Extracted material
■ ■ ■

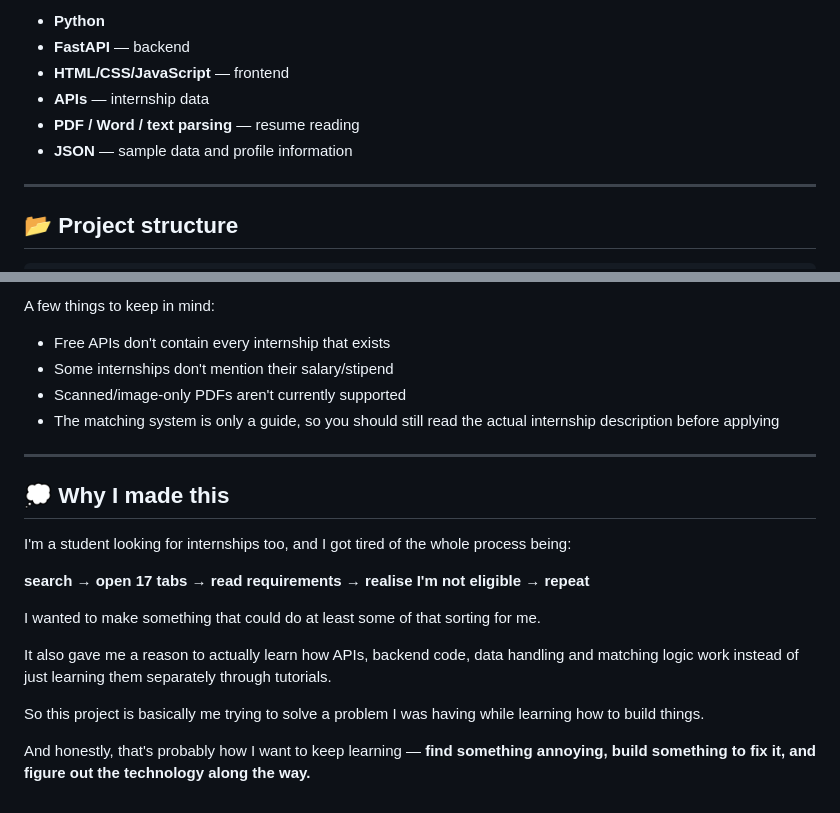
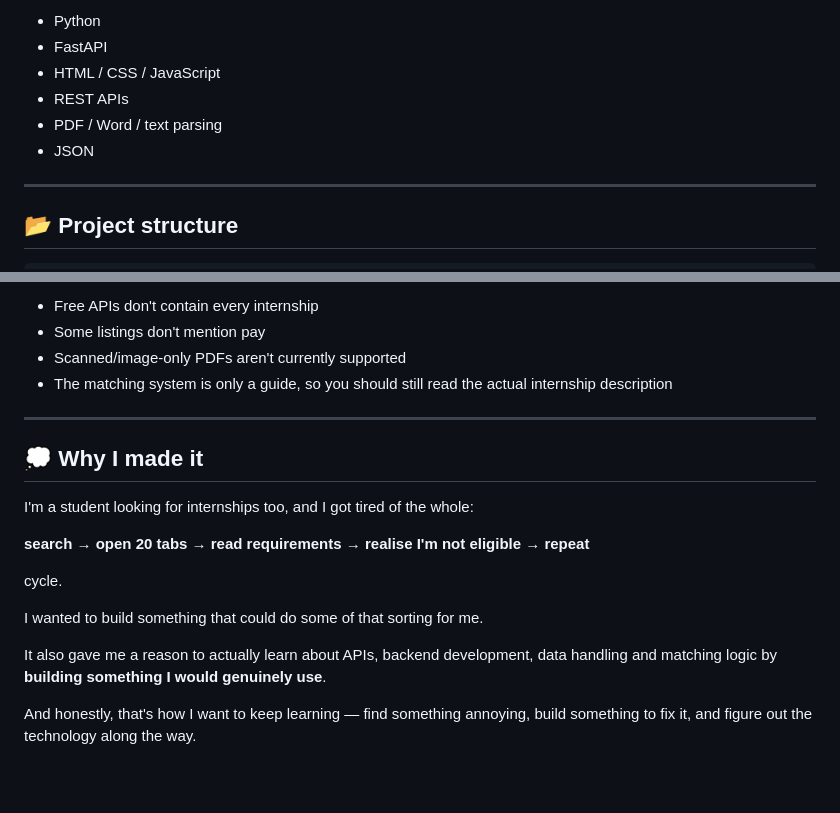
Before and after one commit to isquarksoupspicy/internship-finder, a Markdown page: README.md, 2 parts joined by grey strips. Drawn GitHub-style; blank space fills up the shorter version.

```diff
--- a/README.md
+++ b/README.md
@@ -86,10 +84,10 @@ It's **not supposed to decide whether you should apply or not**. It's just meant
 
-- **Python**
-- **FastAPI** — backend
-- **HTML/CSS/JavaScript** — frontend
-- **APIs** — internship data
-- **PDF / Word / text parsing** — resume reading
-- **JSON** — sample data and profile information
+- Python
+- FastAPI
+- HTML / CSS / JavaScript
+- REST APIs
+- PDF / Word / text parsing
+- JSON
 
 ---
 
@@ -213,23 +180,21 @@ This isn't a perfect internship search engine (yet).
 
-A few things to keep in mind:
-
-- Free APIs don't contain every internship that exists
-- Some internships don't mention their salary/stipend
+- Free APIs don't contain every internship
+- Some listings don't mention pay
 - Scanned/image-only PDFs aren't currently supported
-- The matching system is only a guide, so you should still read the actual internship description before applying
+- The matching system is only a guide, so you should still read the actual internship description
 
 ---
 
-## 💭 Why I made this
+## 💭 Why I made it
 
-I'm a student looking for internships too, and I got tired of the whole process being:
+I'm a student looking for internships too, and I got tired of the whole:
 
-**search → open 17 tabs → read requirements → realise I'm not eligible → repeat**
+**search → open 20 tabs → read requirements → realise I'm not eligible → repeat**
 
-I wanted to make something that could do at least some of that sorting for me.
+cycle.
 
-It also gave me a reason to actually learn how APIs, backend code, data handling and matching logic work instead of just learning them separately through tutorials.
+I wanted to build something that could do some of that sorting for me.
 
-So this project is basically me trying to solve a problem I was having while learning how to build things.
+It also gave me a reason to actually learn about APIs, backend development, data handling and matching logic by **building something I would genuinely use**.
 
-And honestly, that's probably how I want to keep learning — **find something annoying, build something to fix it, and figure out the technology along the way.**
+And honestly, that's how I want to keep learning — find something annoying, build something to fix it, and figure out the technology along the way.
```
Also changed, not shown: other parts of README.md (+43 -76 lines).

■ ■ ■

Exercise prompt
Whatever the records hold apart from pictures should be repeated exactly.

Written answer
Before and after one commit to isquarksoupspicy/internship-finder, a Markdown page: README.md, 2 parts joined by grey strips. Drawn GitHub-style; blank space fills up the shorter version.

```diff
--- a/README.md
+++ b/README.md
@@ -86,10 +84,10 @@ It's **not supposed to decide whether you should apply or not**. It's just meant
 
-- **Python**
-- **FastAPI** — backend
-- **HTML/CSS/JavaScript** — frontend
-- **APIs** — internship data
-- **PDF / Word / text parsing** — resume reading
-- **JSON** — sample data and profile information
+- Python
+- FastAPI
+- HTML / CSS / JavaScript
+- REST APIs
+- PDF / Word / text parsing
+- JSON
 
 ---
 
@@ -213,23 +180,21 @@ This isn't a perfect internship search engine (yet).
 
-A few things to keep in mind:
-
-- Free APIs don't contain every internship that exists
-- Some internships don't mention their salary/stipend
+- Free APIs don't contain every internship
+- Some listings don't mention pay
 - Scanned/image-only PDFs aren't currently supported
-- The matching system is only a guide, so you should still read the actual internship description before applying
+- The matching system is only a guide, so you should still read the actual internship description
 
 ---
 
-## 💭 Why I made this
+## 💭 Why I made it
 
-I'm a student looking for internships too, and I got tired of the whole process being:
+I'm a student looking for internships too, and I got tired of the whole:
 
-**search → open 17 tabs → read requirements → realise I'm not eligible → repeat**
+**search → open 20 tabs → read requirements → realise I'm not eligible → repeat**
 
-I wanted to make something that could do at least some of that sorting for me.
+cycle.
 
-It also gave me a reason to actually learn how APIs, backend code, data handling and matching logic work instead of just learning them separately through tutorials.
+I wanted to build something that could do some of that sorting for me.
 
-So this project is basically me trying to solve a problem I was having while learning how to build things.
+It also gave me a reason to actually learn about APIs, backend development, data handling and matching logic by **building something I would genuinely use**.
 
-And honestly, that's probably how I want to keep learning — **find something annoying, build something to fix it, and figure out the technology along the way.**
+And honestly, that's how I want to keep learning — find something annoying, build something to fix it, and figure out the technology along the way.
```
Also changed, not shown: other parts of README.md (+43 -76 lines).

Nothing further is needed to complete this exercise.